I’ve also been taking advantage of Zoom photography class opportunities, they have been a real silver lining for me as well. I really like these images Tina, what a great theme for this week.
I’ve gone with two treats in one post, a shot I liked right out of the camera and a fox! https://wp.me/pbPd2C-4f
Thanks Amy, yes the Zoom classes are great and a nice perk of an otherwise bleak environment. Thanks for joining us this week!
Oh, and you had asked about the challenge topics being announced in advance, I’m undecided on that one. I participate in challenges that are run both ways and it depends on the week which way I prefer. I would say though, that it should be run the way you all as moderators find most helpful and fulfilling. I’ll be curious to see which you end up preferring.
Great answer, thanks Amy!
Sent from my iPhone
Pingback: What I Am Working On: Further Adventures in Custom Settings | Photography Journal Blog: Volume 2
Pingback: The Changing Seasons – October 2020 – Reflections of An Untidy Mind
Pingback: Lens-Artists Photo Challenge – What a Treat! | Journeys with Johnbo
Pingback: What a treat… – mazeepuran (माझे e-पुराण)
Pingback: Lens-Artists #120: A Treat in My Neighborhood and In My Own Yard! – Musin' With Susan
A real treat for us, Tina! What splendid pictures! You were so fortunate to have been able to capture these animals in their natural habitat.
Extraordinarily fortunate Sue, many thanks!
Pingback: Life in My Backyard – Musin' With Susan
Pingback: Lens-Artists Challenge #120 – What A Treat! – aman Kumar yadav
Your theme was a treat, Tina. It got my writing gears spinning.
Here goes my post brewed with equal parts of travel nostalgia and the call of the mountain spirits.
These beautiful pictures, remind me of a video I saw as to what we can learn from theses beautiful animals
Your very welcome, animals are amazing. Thank you!
Pingback: What a Treat! – HorseAddict
Amazing photos of the wild! and big bird. 🙂
Thanks Lily, glad you enjoyed
Pingback: Lens-Artists #120 – what a treat! – lil bit of everything
Pingback: What A Treat | Nut House Central
Tina, Your photos were all a special treat to view. Great topic.
Mine entry this week is just ordinary daily treats found in Canby.
Thanks very much Cee, both for your lovely comment and for joining us this week!
Pingback: Lens Artists Photo #120 – What a Treat and Kammie Oddball Challenges – Cee's Photo Challenges
Pingback: Always A Treat | Out of My Write Mind
Pingback: Lens-Artists Photo Challenge – What A Treat! | Getting the Picture
Thank you for passing on these tips.
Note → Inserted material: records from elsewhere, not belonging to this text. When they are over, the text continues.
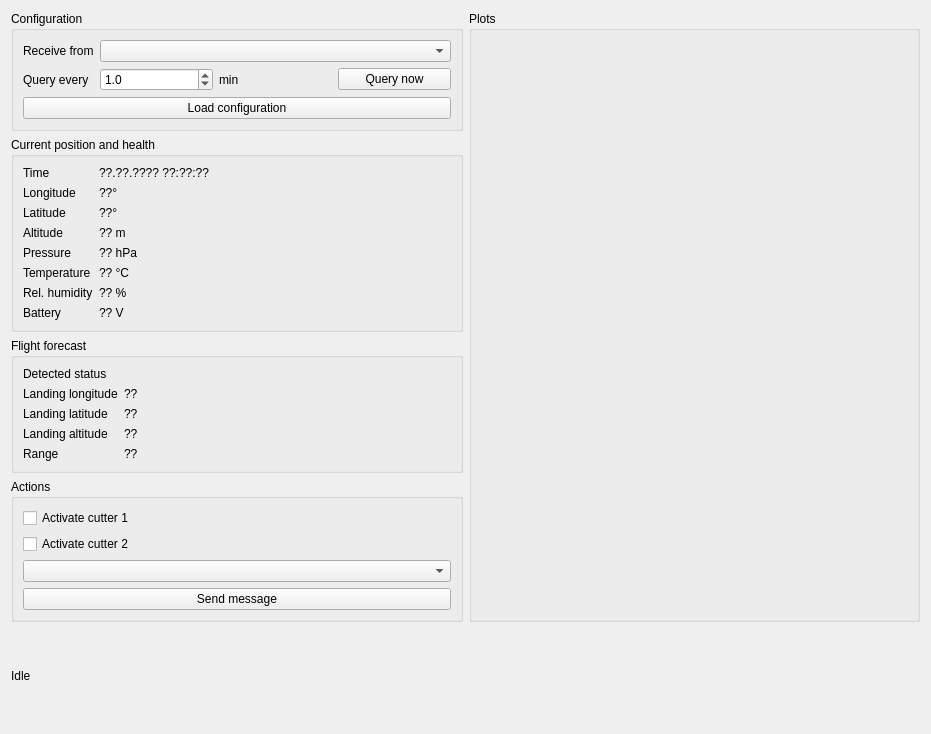
Qt form balloon_operator/gui_operatorwidget.ui (a-schneider-fmi/balloon-operator) before a commit.
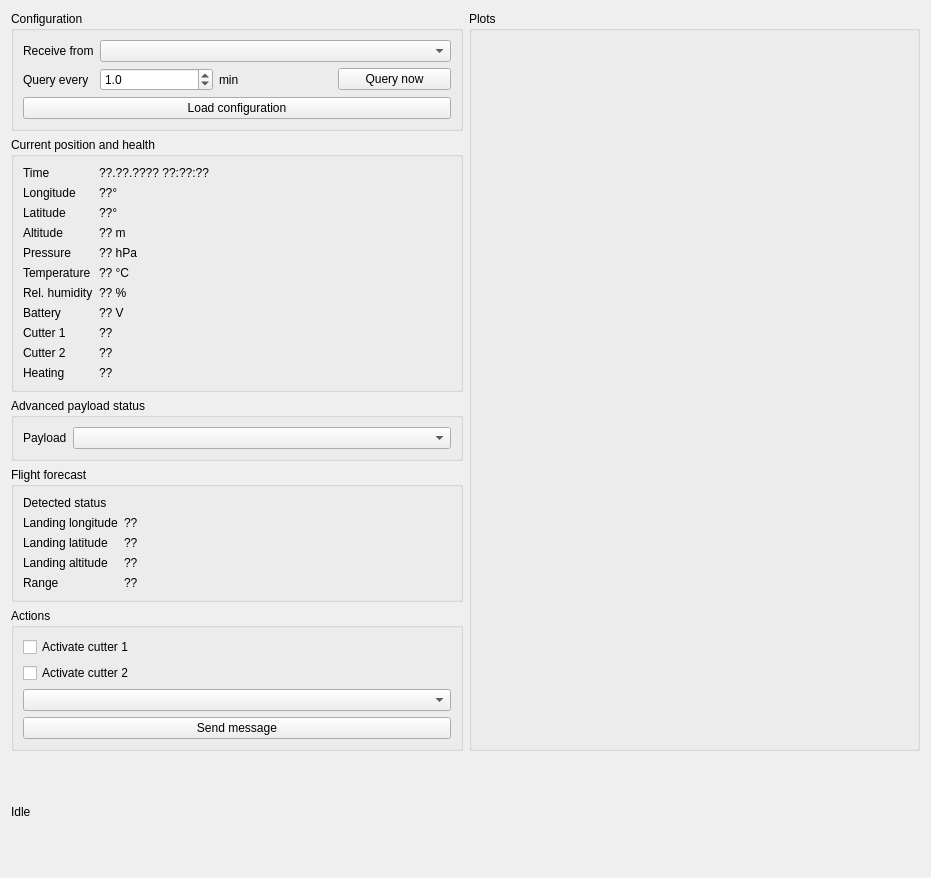
The same form after that commit. Custom widgets are drawn as their Qt base class.

Commit message: Added support to display payload-specific data in the live operation GUI.

```diff
--- a/balloon_operator/gui_operatorwidget.ui
+++ b/balloon_operator/gui_operatorwidget.ui
@@ -7,7 +7,7 @@
     <x>0</x>
     <y>0</y>
     <width>931</width>
-    <height>734</height>
+    <height>878</height>
    </rect>
   </property>
   <property name="windowTitle">
@@ -200,6 +200,71 @@
            <string>?? %</string>
           </property>
          </widget>
+        </item>
+        <item row="8" column="0">
+         <widget class="QLabel" name="label_cur_cutter1">
+          <property name="text">
+           <string>Cutter 1</string>
+          </property>
+         </widget>
+        </item>
+        <item row="8" column="1">
+         <widget class="QLabel" name="label_cur_cutter1_value">
+          <property name="text">
+           <string>??</string>
+          </property>
+         </widget>
+        </item>
+        <item row="9" column="0">
+         <widget class="QLabel" name="label_cur_cutter2">
+          <property name="text">
+           <string>Cutter 2</string>
+          </property>
+         </widget>
+        </item>
+        <item row="9" column="1">
+         <widget class="QLabel" name="label_cur_cutter2_value">
+          <property name="text">
+           <string>??</string>
+          </property>
+         </widget>
+        </item>
+        <item row="10" column="0">
+         <widget class="QLabel" name="label_cur_heating">
+          <property name="text">
+           <string>Heating</string>
+          </property>
+         </widget>
+        </item>
+        <item row="10" column="1">
+         <widget class="QLabel" name="label_cur_heating_value">
+          <property name="text">
+           <string>??</string>
+          </property>
+         </widget>
+        </item>
+       </layout>
+      </widget>
+     </item>
+     <item>
+      <widget class="QGroupBox" name="group_cur_status">
+       <property name="title">
+        <string>Advanced payload status</string>
+       </property>
+       <layout class="QVBoxLayout" name="layout_advanced_payload_status">
+        <item>
+         <layout class="QFormLayout" name="layout_payload_type">
+          <item row="0" column="0">
+           <widget class="QLabel" name="label_payload_type">
+            <property name="text">
+             <string>Payload</string>
+            </property>
+           </widget>
+          </item>
+          <item row="0" column="1">
+           <widget class="QComboBox" name="combo_payload_type"/>
+          </item>
+         </layout>
         </item>
        </layout>
       </widget>
```
The commit also changes 5 other files.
I am going to review my own wildlife photos to see how well they stack up against them 🙂 Meanwhile, here’s my contribution to the theme: https://www.toonsarah-travels.blog/lens-artists-challenge-120-what-a-treat/
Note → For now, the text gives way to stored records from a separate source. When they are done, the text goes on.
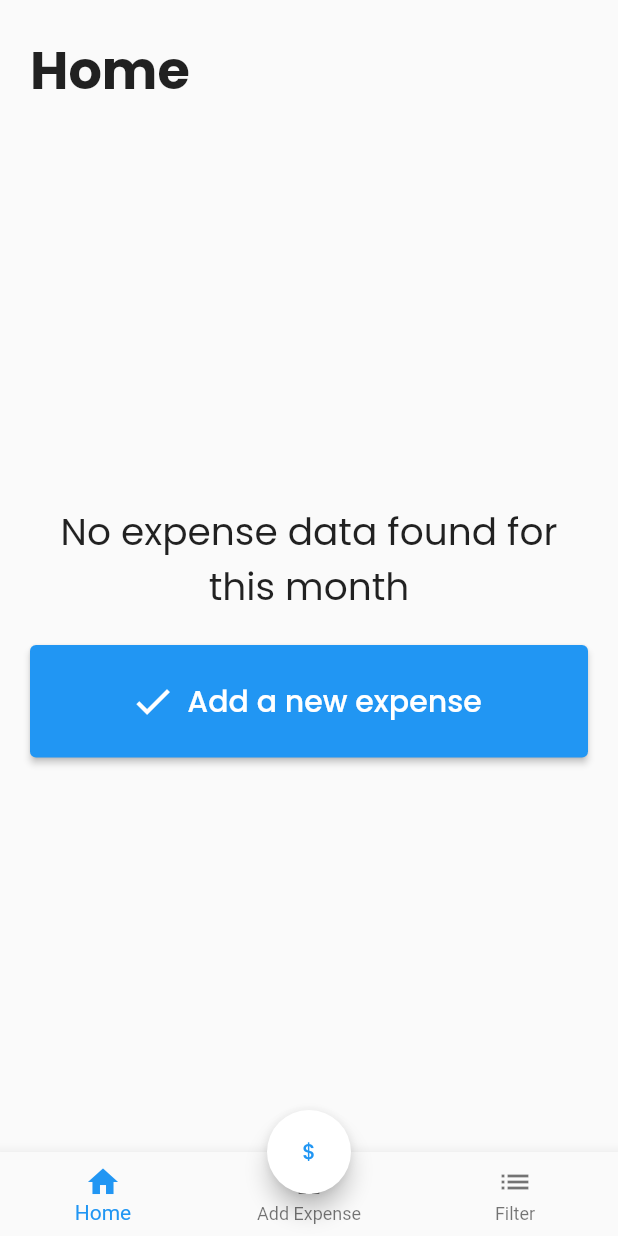
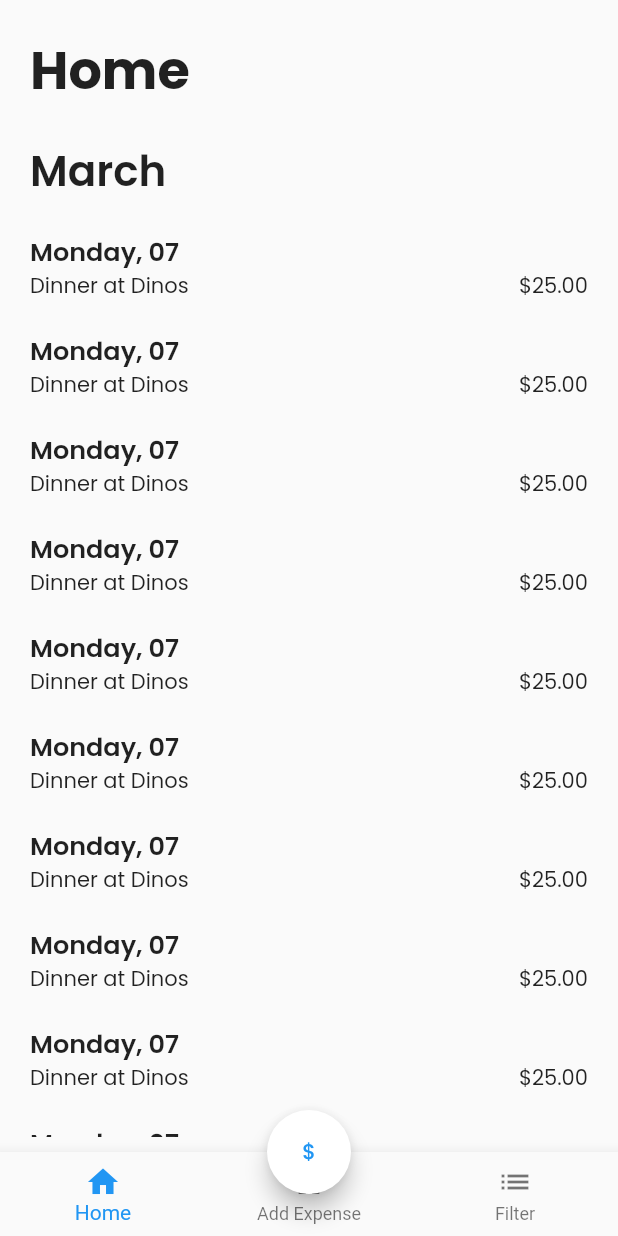
Before and after one commit to matekdev/WalletHero, a Flutter app: the screen it shows after launch, on a phone screen of 412 x 824 dp. Run offline on Flutter 3.47's test engine with Material 2 defaults, Android fonts, the phone set to English and light mode, and no system bars; our stand-ins replace another_flushbar, flutter_masked_text2, google_fonts, syncfusion_flutter_datepicker.

```diff
--- a/lib/HomeScreen.dart
+++ b/lib/HomeScreen.dart
@@ -83,7 +83,7 @@ class _HomeScreenState extends State<HomeScreen> {
                         getMonth(DateTime.now()),
                         style: const TextStyle(
                           fontSize: 28,
-                          fontWeight: FontWeight.bold,
+                          fontWeight: FontWeight.w600,
                         ),
                       ),
                     ),
--- a/lib/main.dart
+++ b/lib/main.dart
@@ -38,36 +38,36 @@ class _MainPageState extends State<MainPage> {
   int currentIndex = 0;
 
   final List<ExpenseData> expenses = [
-    // ExpenseData(DateTime.now(), "\$25.00", "Dinner at Dinos"),
-    // ExpenseData(DateTime.now(), "\$25.00", "Dinner at Dinos"),
-    // ExpenseData(DateTime.now(), "\$25.00", "Dinner at Dinos"),
-    // ExpenseData(DateTime.now(), "\$25.00", "Dinner at Dinos"),
-    // ExpenseData(DateTime.now(), "\$25.00", "Dinner at Dinos"),
-    // ExpenseData(DateTime.now(), "\$25.00", "Dinner at Dinos"),
-    // ExpenseData(DateTime.now(), "\$25.00", "Dinner at Dinos"),
-    // ExpenseData(DateTime.now(), "\$25.00", "Dinner at Dinos"),
-    // ExpenseData(DateTime.now(), "\$25.00", "Dinner at Dinos"),
-    // ExpenseData(DateTime.now(), "\$25.00", "Dinner at Dinos"),
-    // ExpenseData(DateTime.now(), "\$25.00", "Dinner at Dinos"),
-    // ExpenseData(DateTime.now(), "\$25.00", "Dinner at Dinos"),
-    // ExpenseData(DateTime.now(), "\$25.00", "Dinner at Dinos"),
-    // ExpenseData(DateTime.now(), "\$25.00", "Dinner at Dinos"),
-    // ExpenseData(DateTime.now(), "\$25.00", "Dinner at Dinos"),
-    // ExpenseData(DateTime.now(), "\$25.00", "Dinner at Dinos"),
-    // ExpenseData(DateTime.now(), "\$25.00", "Dinner at Dinos"),
-    // ExpenseData(DateTime.now(), "\$25.00", "Dinner at Dinos"),
-    // ExpenseData(DateTime.now(), "\$25.00", "Dinner at Dinos"),
-    // ExpenseData(DateTime.now(), "\$25.00", "Dinner at Dinos"),
-    // ExpenseData(DateTime.now(), "\$25.00", "Dinner at Dinos"),
-    // ExpenseData(DateTime.now(), "\$25.00", "Dinner at Dinos"),
-    // ExpenseData(DateTime.now(), "\$25.00", "Dinner at Dinos"),
-    // ExpenseData(DateTime.now(), "\$25.00", "Dinner at Dinos"),
-    // ExpenseData(DateTime.now(), "\$25.00", "Dinner at Dinos"),
-    // ExpenseData(DateTime.now(), "\$25.00", "Dinner at Dinos"),
-    // ExpenseData(DateTime.now(), "\$25.00", "Dinner at Dinos"),
-    // ExpenseData(DateTime.now(), "\$25.00", "Dinner at Dinos"),
-    // ExpenseData(DateTime.now(), "\$25.00", "Dinner at Dinos"),
-    // ExpenseData(DateTime.now(), "\$25.00", "Dinner at Dinos"),
+    ExpenseData(DateTime.now(), "\$25.00", "Dinner at Dinos"),
+    ExpenseData(DateTime.now(), "\$25.00", "Dinner at Dinos"),
+    ExpenseData(DateTime.now(), "\$25.00", "Dinner at Dinos"),
+    ExpenseData(DateTime.now(), "\$25.00", "Dinner at Dinos"),
+    ExpenseData(DateTime.now(), "\$25.00", "Dinner at Dinos"),
+    ExpenseData(DateTime.now(), "\$25.00", "Dinner at Dinos"),
+    ExpenseData(DateTime.now(), "\$25.00", "Dinner at Dinos"),
+    ExpenseData(DateTime.now(), "\$25.00", "Dinner at Dinos"),
+    ExpenseData(DateTime.now(), "\$25.00", "Dinner at Dinos"),
+    ExpenseData(DateTime.now(), "\$25.00", "Dinner at Dinos"),
+    ExpenseData(DateTime.now(), "\$25.00", "Dinner at Dinos"),
+    ExpenseData(DateTime.now(), "\$25.00", "Dinner at Dinos"),
+    ExpenseData(DateTime.now(), "\$25.00", "Dinner at Dinos"),
+    ExpenseData(DateTime.now(), "\$25.00", "Dinner at Dinos"),
+    ExpenseData(DateTime.now(), "\$25.00", "Dinner at Dinos"),
+    ExpenseData(DateTime.now(), "\$25.00", "Dinner at Dinos"),
+    ExpenseData(DateTime.now(), "\$25.00", "Dinner at Dinos"),
+    ExpenseData(DateTime.now(), "\$25.00", "Dinner at Dinos"),
+    ExpenseData(DateTime.now(), "\$25.00", "Dinner at Dinos"),
+    ExpenseData(DateTime.now(), "\$25.00", "Dinner at Dinos"),
+    ExpenseData(DateTime.now(), "\$25.00", "Dinner at Dinos"),
+    ExpenseData(DateTime.now(), "\$25.00", "Dinner at Dinos"),
+    ExpenseData(DateTime.now(), "\$25.00", "Dinner at Dinos"),
+    ExpenseData(DateTime.now(), "\$25.00", "Dinner at Dinos"),
+    ExpenseData(DateTime.now(), "\$25.00", "Dinner at Dinos"),
+    ExpenseData(DateTime.now(), "\$25.00", "Dinner at Dinos"),
+    ExpenseData(DateTime.now(), "\$25.00", "Dinner at Dinos"),
+    ExpenseData(DateTime.now(), "\$25.00", "Dinner at Dinos"),
+    ExpenseData(DateTime.now(), "\$25.00", "Dinner at Dinos"),
+    ExpenseData(DateTime.now(), "\$25.00", "Dinner at Dinos"),
   ];
 
   late var appScreens = [
```
Also changed, not shown: lib/FilterScreen.dart (+28 -3 lines).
My pleasure Sarah, we all felt we got some excellent suggestions from the class, happy to share them.
Pingback: Lens-Artists Challenge #120: What A Treat! - Travel with me
Your images area treat for me, but how wonderful to be given such wonderful instruction!
Thanks very much Dawn and yes the class was terrific.
Pingback: Lens-Artists Challenge #120 – What a Treat! Part 2 – John's Space …..
Pingback: Corn | What's (in) the Picture?
Pingback: Lens-Artists Photo Challenge #120 – Twenty Four
I am speechless at the stunning compilation of photographs you’ve put up here. This is absolutely brilliant.
Thanks so much Radhika, it was a wonderful adventure